___ WORKING DATA

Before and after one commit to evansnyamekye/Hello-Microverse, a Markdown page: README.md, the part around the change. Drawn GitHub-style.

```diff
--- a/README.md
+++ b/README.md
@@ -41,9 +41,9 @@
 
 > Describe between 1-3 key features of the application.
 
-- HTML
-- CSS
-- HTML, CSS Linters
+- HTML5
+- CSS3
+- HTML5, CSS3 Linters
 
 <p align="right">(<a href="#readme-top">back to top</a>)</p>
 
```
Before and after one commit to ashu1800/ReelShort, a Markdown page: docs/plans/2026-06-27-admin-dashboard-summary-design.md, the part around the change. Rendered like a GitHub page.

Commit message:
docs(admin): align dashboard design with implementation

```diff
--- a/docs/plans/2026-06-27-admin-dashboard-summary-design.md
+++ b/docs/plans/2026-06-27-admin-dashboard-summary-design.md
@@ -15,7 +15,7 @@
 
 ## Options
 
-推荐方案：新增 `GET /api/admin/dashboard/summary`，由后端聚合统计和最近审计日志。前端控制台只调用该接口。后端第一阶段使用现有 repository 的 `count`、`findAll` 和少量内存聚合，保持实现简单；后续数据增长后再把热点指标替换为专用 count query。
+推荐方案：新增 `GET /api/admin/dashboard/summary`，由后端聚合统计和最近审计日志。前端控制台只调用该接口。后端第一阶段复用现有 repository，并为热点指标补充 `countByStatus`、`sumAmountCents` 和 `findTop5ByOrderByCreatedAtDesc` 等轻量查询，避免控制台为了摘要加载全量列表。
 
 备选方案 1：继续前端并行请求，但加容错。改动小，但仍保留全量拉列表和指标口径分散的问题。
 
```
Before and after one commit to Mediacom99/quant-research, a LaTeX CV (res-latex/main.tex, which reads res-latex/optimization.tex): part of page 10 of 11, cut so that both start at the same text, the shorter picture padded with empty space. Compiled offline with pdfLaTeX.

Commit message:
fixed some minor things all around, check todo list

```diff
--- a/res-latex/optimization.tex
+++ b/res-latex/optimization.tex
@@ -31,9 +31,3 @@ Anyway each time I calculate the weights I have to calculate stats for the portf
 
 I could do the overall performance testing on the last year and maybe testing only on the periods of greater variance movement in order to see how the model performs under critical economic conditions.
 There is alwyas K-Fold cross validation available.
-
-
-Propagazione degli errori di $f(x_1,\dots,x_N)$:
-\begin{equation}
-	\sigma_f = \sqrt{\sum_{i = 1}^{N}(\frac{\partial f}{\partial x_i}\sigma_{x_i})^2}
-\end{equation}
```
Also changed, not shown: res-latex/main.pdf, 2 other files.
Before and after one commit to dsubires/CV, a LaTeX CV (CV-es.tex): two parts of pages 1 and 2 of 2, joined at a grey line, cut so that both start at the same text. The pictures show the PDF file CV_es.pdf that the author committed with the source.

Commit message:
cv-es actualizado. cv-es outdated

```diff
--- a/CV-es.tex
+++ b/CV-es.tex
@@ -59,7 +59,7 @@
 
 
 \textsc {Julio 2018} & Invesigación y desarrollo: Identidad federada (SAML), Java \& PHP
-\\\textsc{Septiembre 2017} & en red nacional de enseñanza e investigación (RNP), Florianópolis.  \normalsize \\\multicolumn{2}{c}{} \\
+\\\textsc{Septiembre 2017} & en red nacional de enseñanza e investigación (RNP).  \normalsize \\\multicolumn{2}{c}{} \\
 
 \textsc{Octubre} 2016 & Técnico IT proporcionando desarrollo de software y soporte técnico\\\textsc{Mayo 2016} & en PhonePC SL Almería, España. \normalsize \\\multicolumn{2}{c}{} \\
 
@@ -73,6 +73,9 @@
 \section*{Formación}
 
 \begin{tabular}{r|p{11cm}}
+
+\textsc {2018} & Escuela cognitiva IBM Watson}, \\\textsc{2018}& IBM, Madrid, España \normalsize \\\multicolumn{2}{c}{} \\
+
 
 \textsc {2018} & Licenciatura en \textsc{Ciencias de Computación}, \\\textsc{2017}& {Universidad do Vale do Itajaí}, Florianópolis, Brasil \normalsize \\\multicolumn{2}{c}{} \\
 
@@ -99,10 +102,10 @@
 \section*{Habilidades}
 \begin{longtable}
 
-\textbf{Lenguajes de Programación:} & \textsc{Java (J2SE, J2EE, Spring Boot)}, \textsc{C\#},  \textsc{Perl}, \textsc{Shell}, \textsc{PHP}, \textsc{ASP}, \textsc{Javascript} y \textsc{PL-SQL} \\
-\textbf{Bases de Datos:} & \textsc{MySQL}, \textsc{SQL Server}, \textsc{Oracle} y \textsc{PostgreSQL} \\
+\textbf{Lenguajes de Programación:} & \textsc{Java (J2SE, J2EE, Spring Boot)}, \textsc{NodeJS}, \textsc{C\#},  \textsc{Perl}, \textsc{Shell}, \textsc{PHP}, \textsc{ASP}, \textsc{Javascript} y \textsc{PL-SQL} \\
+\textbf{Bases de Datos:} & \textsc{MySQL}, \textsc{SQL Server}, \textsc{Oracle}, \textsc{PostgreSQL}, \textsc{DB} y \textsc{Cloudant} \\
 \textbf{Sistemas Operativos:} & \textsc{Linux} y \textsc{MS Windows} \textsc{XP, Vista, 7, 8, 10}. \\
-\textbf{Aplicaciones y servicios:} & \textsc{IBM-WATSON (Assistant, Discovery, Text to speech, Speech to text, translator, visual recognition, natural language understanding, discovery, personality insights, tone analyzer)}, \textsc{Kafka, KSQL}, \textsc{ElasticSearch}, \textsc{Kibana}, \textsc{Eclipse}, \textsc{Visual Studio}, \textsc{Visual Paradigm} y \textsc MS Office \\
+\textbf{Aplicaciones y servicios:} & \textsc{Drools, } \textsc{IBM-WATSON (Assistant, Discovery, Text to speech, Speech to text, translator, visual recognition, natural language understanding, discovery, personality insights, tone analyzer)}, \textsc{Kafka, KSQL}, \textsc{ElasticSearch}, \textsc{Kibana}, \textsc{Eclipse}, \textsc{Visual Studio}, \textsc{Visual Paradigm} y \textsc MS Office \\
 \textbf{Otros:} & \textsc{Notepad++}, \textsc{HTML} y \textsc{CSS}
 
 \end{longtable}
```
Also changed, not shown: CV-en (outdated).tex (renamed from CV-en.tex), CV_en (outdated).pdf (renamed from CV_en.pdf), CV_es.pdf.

______

→ **GOAL OF THE EXERCISE**
The answer must consist of every line from the entries that holds the string "Before".

→ **RESULT OF THE EXERCISE**
Before and after one commit to evansnyamekye/Hello-Microverse, a Markdown page: README.md, the part around the change. Drawn GitHub-style.
Before and after one commit to ashu1800/ReelShort, a Markdown page: docs/plans/2026-06-27-admin-dashboard-summary-design.md, the part around the change. Rendered like a GitHub page.
Before and after one commit to Mediacom99/quant-research, a LaTeX CV (res-latex/main.tex, which reads res-latex/optimization.tex): part of page 10 of 11, cut so that both start at the same text, the shorter picture padded with empty space. Compiled offline with pdfLaTeX.
Before and after one commit to dsubires/CV, a LaTeX CV (CV-es.tex): two parts of pages 1 and 2 of 2, joined at a grey line, cut so that both start at the same text. The pictures show the PDF file CV_es.pdf that the author committed with the source.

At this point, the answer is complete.